[[ Supplied material open ]]
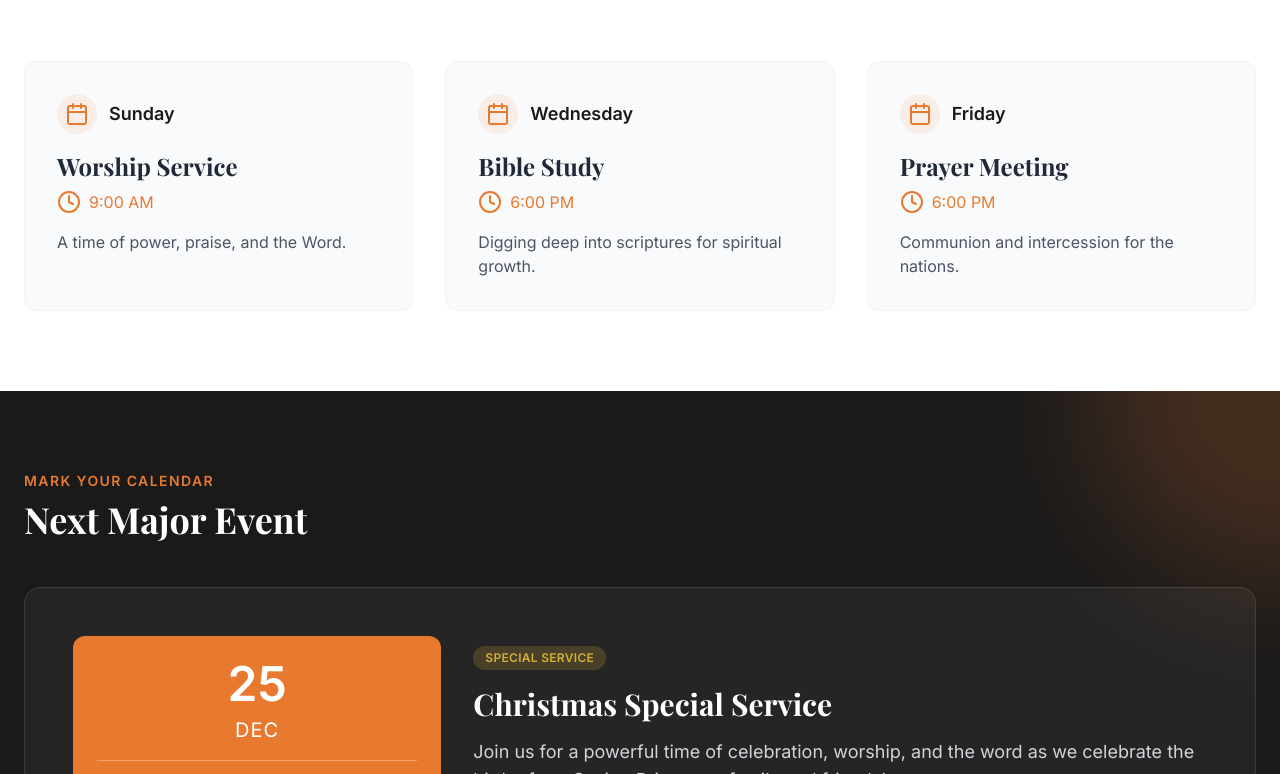
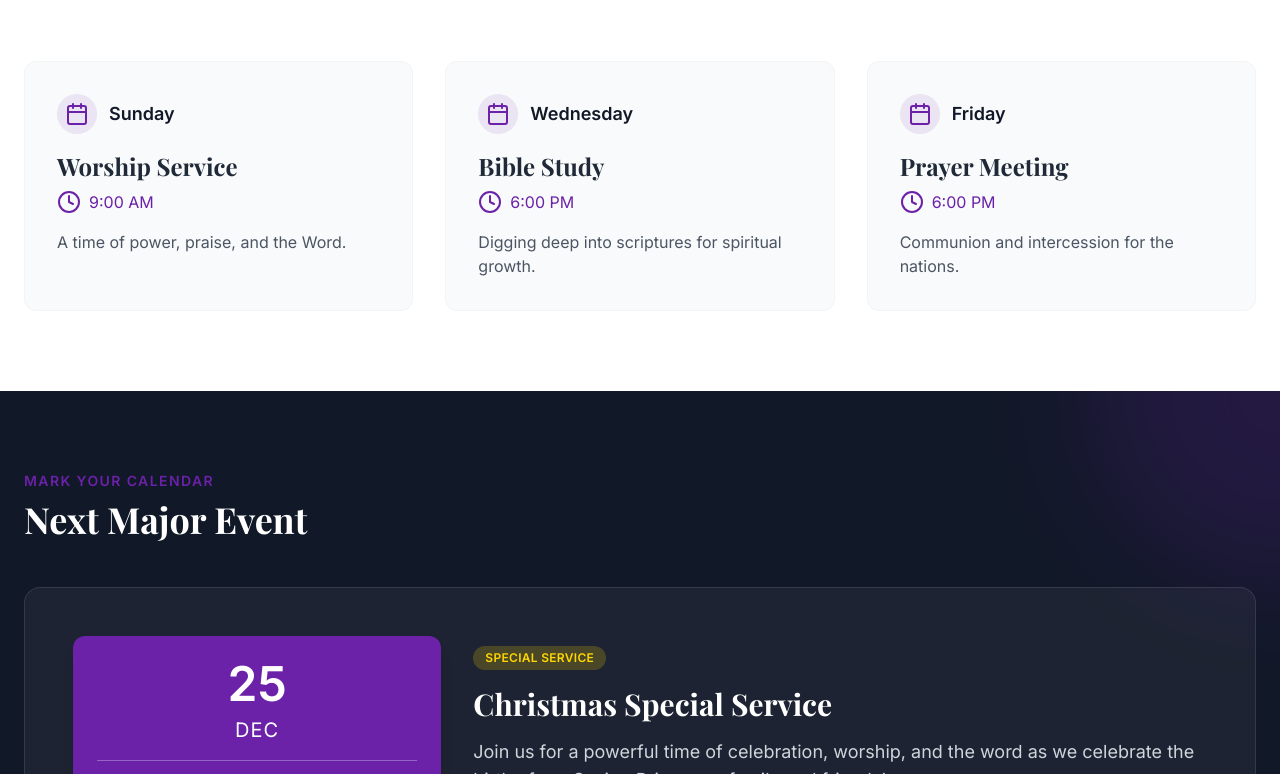
Before and after one commit to John-Jonathans/Light-house-communion-church-intl, a plain HTML site: page events.html in a window 1280 px wide. Shown: the part 423-1197 px from the top of the page. Drawn offline with nearby package versions, Linux system fonts and the light colour scheme.

Commit message:
Update Tailwind CSS theme colors in events.html

```diff
--- a/events.html
+++ b/events.html
@@ -14,14 +14,14 @@
 
     <link href="https://fonts.googleapis.com/css2?family=Playfair+Display:wght@400;700&family=Inter:wght@300;400;600&display=swap" rel="stylesheet">
 
-    <script>
+        <script>
         tailwind.config = {
             theme: {
                 extend: {
                     colors: {
-                        'church-gold': '#D4AF37',
-                        'church-orange': '#E87A30',
-                        'church-dark': '#1a1a1a',
+                        'church-gold': '#FFD700',   // Bright Gold
+                        'church-orange': '#6B21A8', // Royal Purple (This replaces the Orange spots)
+                        'church-dark': '#111827',   // Very Dark Navy
                     },
                     fontFamily: {
                         sans: ['Inter', 'sans-serif'],
@@ -31,6 +31,7 @@
             }
         }
     </script>
+
     <style>
         html { scroll-behavior: smooth; }
         .animate-fade-in { animation: fadeIn 0.8s ease-out forwards; }
```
[[ Supplied material closed ]]
**What you are asked to do:** Provide the listing above once more, exactly, with the pictures removed.

**Written response:**
Before and after one commit to John-Jonathans/Light-house-communion-church-intl, a plain HTML site: page events.html in a window 1280 px wide. Shown: the part 423-1197 px from the top of the page. Drawn offline with nearby package versions, Linux system fonts and the light colour scheme.

Commit message:
Update Tailwind CSS theme colors in events.html

```diff
--- a/events.html
+++ b/events.html
@@ -14,14 +14,14 @@
 
     <link href="https://fonts.googleapis.com/css2?family=Playfair+Display:wght@400;700&family=Inter:wght@300;400;600&display=swap" rel="stylesheet">
 
-    <script>
+        <script>
         tailwind.config = {
             theme: {
                 extend: {
                     colors: {
-                        'church-gold': '#D4AF37',
-                        'church-orange': '#E87A30',
-                        'church-dark': '#1a1a1a',
+                        'church-gold': '#FFD700',   // Bright Gold
+                        'church-orange': '#6B21A8', // Royal Purple (This replaces the Orange spots)
+                        'church-dark': '#111827',   // Very Dark Navy
                     },
                     fontFamily: {
                         sans: ['Inter', 'sans-serif'],
@@ -31,6 +31,7 @@
             }
         }
     </script>
+
     <style>
         html { scroll-behavior: smooth; }
         .animate-fade-in { animation: fadeIn 0.8s ease-out forwards; }
```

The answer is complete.